### Problem to work on
Say how many lines of these entries include the word "data", and answer with the number alone.

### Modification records

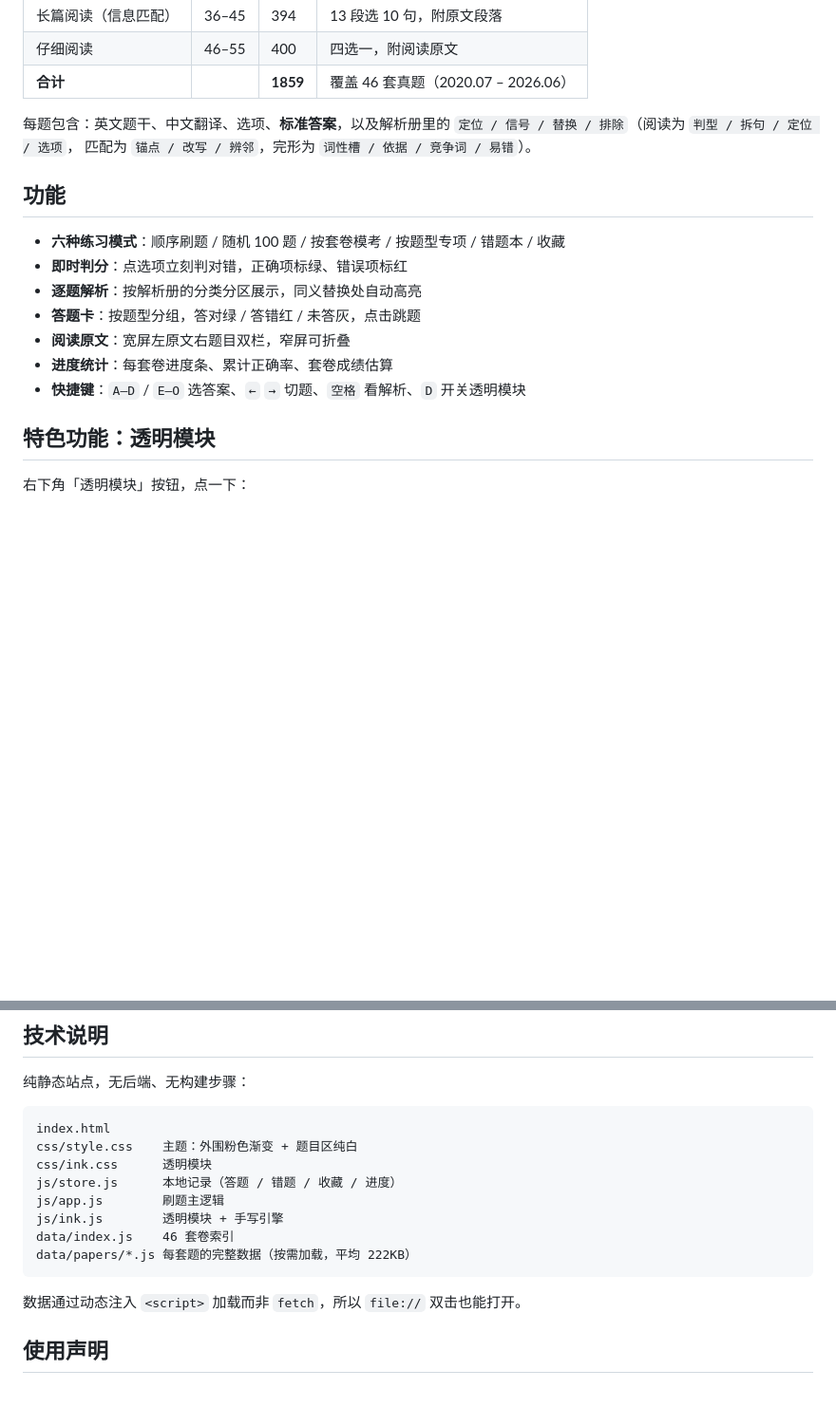
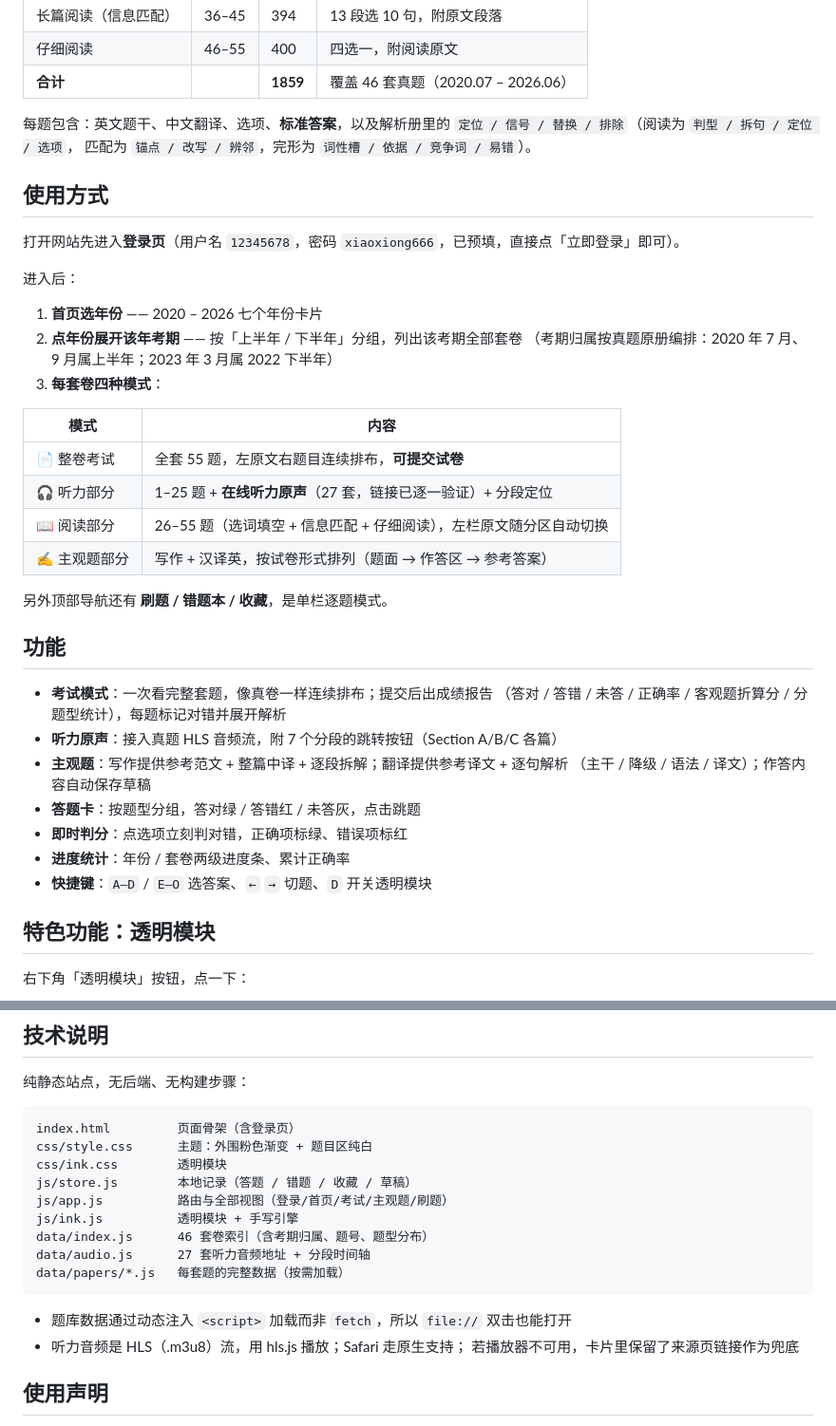
Before and after one commit to 123xzw999/cet6-exam-quiz, a Markdown page: README.md, 2 parts joined by grey strips. Shown at 95% size. Rendered like a GitHub page; blank space fills up the shorter version.

Commit message:
docs: 更新 README 以匹配新的登录页/年份选卷/四模式结构

````diff
--- a/README.md
+++ b/README.md
@@ -19,15 +19,37 @@
 `定位 / 信号 / 替换 / 排除`（阅读为 `判型 / 拆句 / 定位 / 选项`，
 匹配为 `锚点 / 改写 / 辨邻`，完形为 `词性槽 / 依据 / 竞争词 / 易错`）。
 
+## 使用方式
+
+打开网站先进入**登录页**（用户名 `12345678`，密码 `xiaoxiong666`，已预填，直接点「立即登录」即可）。
+
+进入后：
+
+1. **首页选年份** —— 2020 – 2026 七个年份卡片
+2. **点年份展开该年考期** —— 按「上半年 / 下半年」分组，列出该考期全部套卷
+   （考期归属按真题原册编排：2020 年 7 月、9 月属上半年；2023 年 3 月属 2022 下半年）
+3. **每套卷四种模式**：
+
+| 模式 | 内容 |
+|---|---|
+| 📄 整卷考试 | 全套 55 题，左原文右题目连续排布，**可提交试卷** |
+| 🎧 听力部分 | 1–25 题 + **在线听力原声**（27 套，链接已逐一验证）+ 分段定位 |
+| 📖 阅读部分 | 26–55 题（选词填空 + 信息匹配 + 仔细阅读），左栏原文随分区自动切换 |
+| ✍️ 主观题部分 | 写作 + 汉译英，按试卷形式排列（题面 → 作答区 → 参考答案） |
+
+另外顶部导航还有 **刷题 / 错题本 / 收藏**，是单栏逐题模式。
+
 ## 功能
 
-- **六种练习模式**：顺序刷题 / 随机 100 题 / 按套卷模考 / 按题型专项 / 错题本 / 收藏
+- **考试模式**：一次看完整套题，像真卷一样连续排布；提交后出成绩报告
+  （答对 / 答错 / 未答 / 正确率 / 客观题折算分 / 分题型统计），每题标记对错并展开解析
+- **听力原声**：接入真题 HLS 音频流，附 7 个分段的跳转按钮（Section A/B/C 各篇）
+- **主观题**：写作提供参考范文 + 整篇中译 + 逐段拆解；翻译提供参考译文 + 逐句解析
+  （主干 / 降级 / 语法 / 译文）；作答内容自动保存草稿
+- **答题卡**：按题型分组，答对绿 / 答错红 / 未答灰，点击跳题
 - **即时判分**：点选项立刻判对错，正确项标绿、错误项标红
-- **逐题解析**：按解析册的分类分区展示，同义替换处自动高亮
-- **答题卡**：按题型分组，答对绿 / 答错红 / 未答灰，点击跳题
-- **阅读原文**：宽屏左原文右题目双栏，窄屏可折叠
-- **进度统计**：每套卷进度条、累计正确率、套卷成绩估算
-- **快捷键**：`A–D` / `E–O` 选答案、`←` `→` 切题、`空格` 看解析、`D` 开关透明模块
+- **进度统计**：年份 / 套卷两级进度条、累计正确率
+- **快捷键**：`A–D` / `E–O` 选答案、`←` `→` 切题、`D` 开关透明模块
 
 ## 特色功能：透明模块
 
@@ -47,17 +69,20 @@
 纯静态站点，无后端、无构建步骤：
 
 ```
-index.html
-css/style.css    主题：外围粉色渐变 + 题目区纯白
-css/ink.css      透明模块
-js/store.js      本地记录（答题 / 错题 / 收藏 / 进度）
-js/app.js        刷题主逻辑
-js/ink.js        透明模块 + 手写引擎
-data/index.js    46 套卷索引
-data/papers/*.js 每套题的完整数据（按需加载，平均 222KB）
+index.html         页面骨架（含登录页）
+css/style.css      主题：外围粉色渐变 + 题目区纯白
+css/ink.css        透明模块
+js/store.js        本地记录（答题 / 错题 / 收藏 / 草稿）
+js/app.js          路由与全部视图（登录/首页/考试/主观题/刷题）
+js/ink.js          透明模块 + 手写引擎
+data/index.js      46 套卷索引（含考期归属、题号、题型分布）
+data/audio.js      27 套听力音频地址 + 分段时间轴
+data/papers/*.js   每套题的完整数据（按需加载）
 ```
 
-数据通过动态注入 `<script>` 加载而非 `fetch`，所以 `file://` 双击也能打开。
+- 题库数据通过动态注入 `<script>` 加载而非 `fetch`，所以 `file://` 双击也能打开
+- 听力音频是 HLS（.m3u8）流，用 hls.js 播放；Safari 走原生支持；
+  若播放器不可用，卡片里保留了来源页链接作为兜底
 
 ## 使用声明
 
````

### Answer section
5